Since it symbolically compressed the mind, tight-lacing was frequently associated with lack of intelligence. Punch (1857) states that ‘[a] narrowness of waist betrays a narrowness of mind. When the ribs are contracted, it is a sure sign that the intellect is also’, while Funny Folks (1882) asserts that ‘[t]he smaller a compressed waist, the closer to its dimensions correspond with those of its wearer’s brains’. In 1890, Judy campaigned against one medical authority that ‘inferentially associates the possession of a small waist (in women) with high intellectuality.’ The magazine responded to this in the form of a short play, warning the reader that far from increasing mental capacity, tight-lacing actually causes a reduction of intellect:
I overheard yon medico declare
That tightest corsets should enclose the fair;
And that the smaller is your wifey’s waist,
More mental power will be by her embraced…
To me ’tis very plain
That all who do in stays their shape retain,
Do but increase the volume of their brain!
 S. Bordo, Unbearable Weight: Feminism, Western Culture, and the Body (London: University of California Press, 1995), p.162
 Grand, The Beth Book, p.125
 Grand, The Beth Book, p.125
 Grand, The Beth Book, p.225
 Anon., ‘Aphorisms upon Tight-Lacing’, Punch (London, England), 4th July, 1857
 Anon., ‘Waist not, want not’, Funny Folks, issue 386 (London, England), 22nd April, 1882

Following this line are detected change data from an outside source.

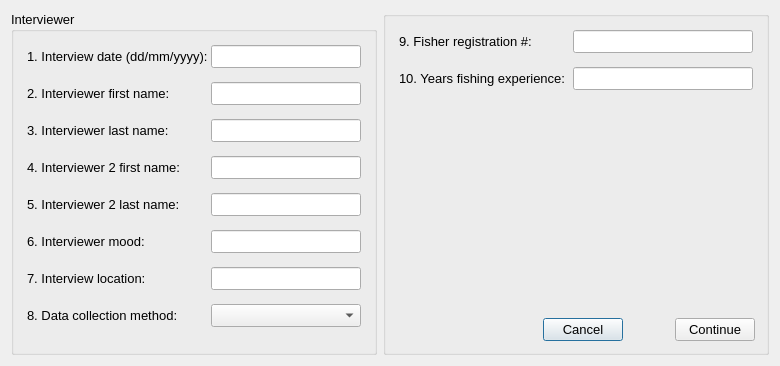
Before: the Qt Designer form oom_st_kitts_nevis/Interview/interviewstart.ui in Ecotrust/openoceanmap-desktop, drawn with Qt 5.
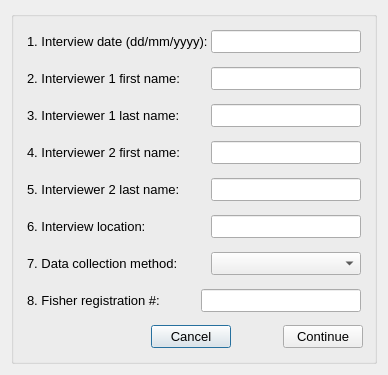
After: the same form once the commit is applied.

What changed in the file:
```diff
--- a/oom_st_kitts_nevis/Interview/interviewstart.ui
+++ b/oom_st_kitts_nevis/Interview/interviewstart.ui
@@ -6,8 +6,8 @@
    <rect>
     <x>0</x>
     <y>0</y>
-    <width>778</width>
-    <height>366</height>
+    <width>388</width>
+    <height>375</height>
    </rect>
   </property>
   <property name="windowTitle" >
@@ -28,9 +28,9 @@
             </font>
            </property>
            <property name="title" >
-            <string>Interviewer</string>
+            <string/>
            </property>
-           <layout class="QVBoxLayout" name="verticalLayout_5" >
+           <layout class="QVBoxLayout" name="verticalLayout_2" >
             <item>
              <widget class="QWidget" native="1" name="interviewee_first_name_2" >
               <layout class="QHBoxLayout" name="_3" >
@@ -108,7 +108,7 @@
                   </size>
                  </property>
                  <property name="text" >
-                  <string>2. Interviewer first name:</string>
+                  <string>2. Interviewer 1 first name:</string>
                  </property>
                 </widget>
                </item>
@@ -161,7 +161,7 @@
                   </size>
                  </property>
                  <property name="text" >
-                  <string>3. Interviewer last name:</string>
+                  <string>3. Interviewer 1 last name:</string>
                  </property>
                 </widget>
                </item>
@@ -296,59 +296,6 @@
               </layout>
              </widget>
             </item>
-            <item>
-             <widget class="QWidget" native="1" name="interviewee_first_name_5" >
-              <layout class="QHBoxLayout" name="_10" >
-               <property name="spacing" >
-                <number>4</number>
-               </property>
-               <property name="margin" >
-                <number>4</number>
-               </property>
-               <item>
-                <widget class="QLabel" name="mood_text" >
-                 <property name="minimumSize" >
-                  <size>
-                   <width>180</width>
-                   <height>0</height>
-                  </size>
-                 </property>
-                 <property name="maximumSize" >
-                  <size>
-                   <width>180</width>
-                   <height>16777215</height>
-                  </size>
-                 </property>
-                 <property name="text" >
-                  <string>6. Interviewer mood:</string>
-                 </property>
-                </widget>
-               </item>
-               <item>
-                <widget class="QLineEdit" name="mood_line" >
-                 <property name="enabled" >
-                  <bool>true</bool>
-                 </property>
-                 <property name="minimumSize" >
-                  <size>
-                   <width>150</width>
-                   <height>0</height>
-                  </size>
-                 </property>
-                 <property name="maximumSize" >
-                  <size>
-                   <width>150</width>
-                   <height>16777215</height>
-                  </size>
-                 </property>
-                 <property name="text" >
-                  <string/>
-                 </property>
-                </widget>
-               </item>
-              </layout>
-             </widget>
-            </item>
             <item>
              <widget class="QWidget" native="1" name="interviewee_first_name_7" >
               <layout class="QHBoxLayout" name="_13" >
@@ -373,7 +320,7 @@
                   </size>
                  </property>
                  <property name="text" >
-                  <string>7. Interview location:</string>
+                  <string>6. Interview location:</string>
                  </property>
                 </widget>
                </item>
@@ -426,7 +373,7 @@
                   </size>
                  </property>
                  <property name="text" >
-                  <string>8. Data collection method:</string>
+                  <string>7. Data collection method:</string>
                  </property>
                 </widget>
                </item>
@@ -459,37 +406,6 @@
              </widget>
             </item>
             <item>
-             <spacer name="verticalSpacer" >
-              <property name="orientation" >
-               <enum>Qt::Vertical</enum>
-              </property>
-              <property name="sizeHint" stdset="0" >
-               <size>
-                <width>20</width>
-                <height>40</height>
-               </size>
-              </property>
-             </spacer>
-            </item>
-           </layout>
-          </widget>
-         </item>
-        </layout>
-       </item>
-      </layout>
-     </item>
-     <item>
-      <widget class="QGroupBox" name="vessel_info" >
-       <property name="font" >
-        <font>
-         <pointsize>10</pointsize>
-        </font>
-       </property>
-       <property name="title" >
-        <string/>
-       </property>
-       <layout class="QVBoxLayout" name="verticalLayout" >
-        <item>
          <widget class="QWidget" native="1" name="home_port_13" >
           <property name="font" >
            <font>
@@ -523,7 +439,7 @@
               </font>
              </property>
              <property name="text" >
-              <string>9. Fisher registration #:</string>
+                  <string>8. Fisher registration #:</string>
              </property>
             </widget>
            </item>
@@ -534,7 +450,7 @@
              </property>
              <property name="minimumSize" >
               <size>
-               <width>180</width>
+                   <width>150</width>
                <height>0</height>
               </size>
              </property>
@@ -557,87 +473,6 @@
           </layout>
          </widget>
         </item>
-        <item>
-         <widget class="QWidget" native="1" name="home_port_8" >
-          <property name="font" >
-           <font>
-            <pointsize>10</pointsize>
-           </font>
-          </property>
-          <layout class="QHBoxLayout" name="_17" >
-           <property name="spacing" >
-            <number>4</number>
-           </property>
-           <property name="margin" >
-            <number>4</number>
-           </property>
-           <item>
-            <widget class="QLabel" name="landing_port_text_3" >
-             <property name="minimumSize" >
-              <size>
-               <width>170</width>
-               <height>0</height>
-              </size>
-             </property>
-             <property name="maximumSize" >
-              <size>
-               <width>170</width>
-               <height>16777215</height>
-              </size>
-             </property>
-             <property name="font" >
-              <font>
-               <pointsize>10</pointsize>
-              </font>
-             </property>
-             <property name="text" >
-              <string>10. Years fishing experience:</string>
-             </property>
-            </widget>
-           </item>
-           <item>
-            <widget class="QLineEdit" name="yrs_fishing_line" >
-             <property name="enabled" >
-              <bool>true</bool>
-             </property>
-             <property name="minimumSize" >
-              <size>
-               <width>180</width>
-               <height>0</height>
-              </size>
-             </property>
-             <property name="maximumSize" >
-              <size>
-               <width>180</width>
-               <height>16777215</height>
-              </size>
-             </property>
-             <property name="font" >
-              <font>
-               <pointsize>10</pointsize>
-              </font>
-             </property>
-             <property name="text" >
-              <string/>
-             </property>
-            </widget>
-           </item>
-          </layout>
-         </widget>
-        </item>
-        <item>
-         <spacer name="verticalSpacer_2" >
-          <property name="orientation" >
-           <enum>Qt::Vertical</enum>
-          </property>
-          <property name="sizeHint" stdset="0" >
-           <size>
-            <width>20</width>
-            <height>40</height>
-           </size>
-          </property>
-         </spacer>
-        </item>
         <item>
          <widget class="QWidget" native="1" name="button_box" >
           <layout class="QHBoxLayout" name="_19" >
@@ -709,6 +544,10 @@
     </layout>
    </item>
   </layout>
+     </item>
+    </layout>
+   </item>
+  </layout>
  </widget>
  <tabstops>
   <tabstop>date_line</tabstop>
```
Left out of the diff: 2 changed lines with no effect on the pictures. Lines whose indentation alone changed are shown as unchanged.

 Anon., ‘Waist – and Want Not’, Judy: The Conservative Comic (London, England), 18th June, 1890
 ‘Waist – and Want Not’, Judy (1890)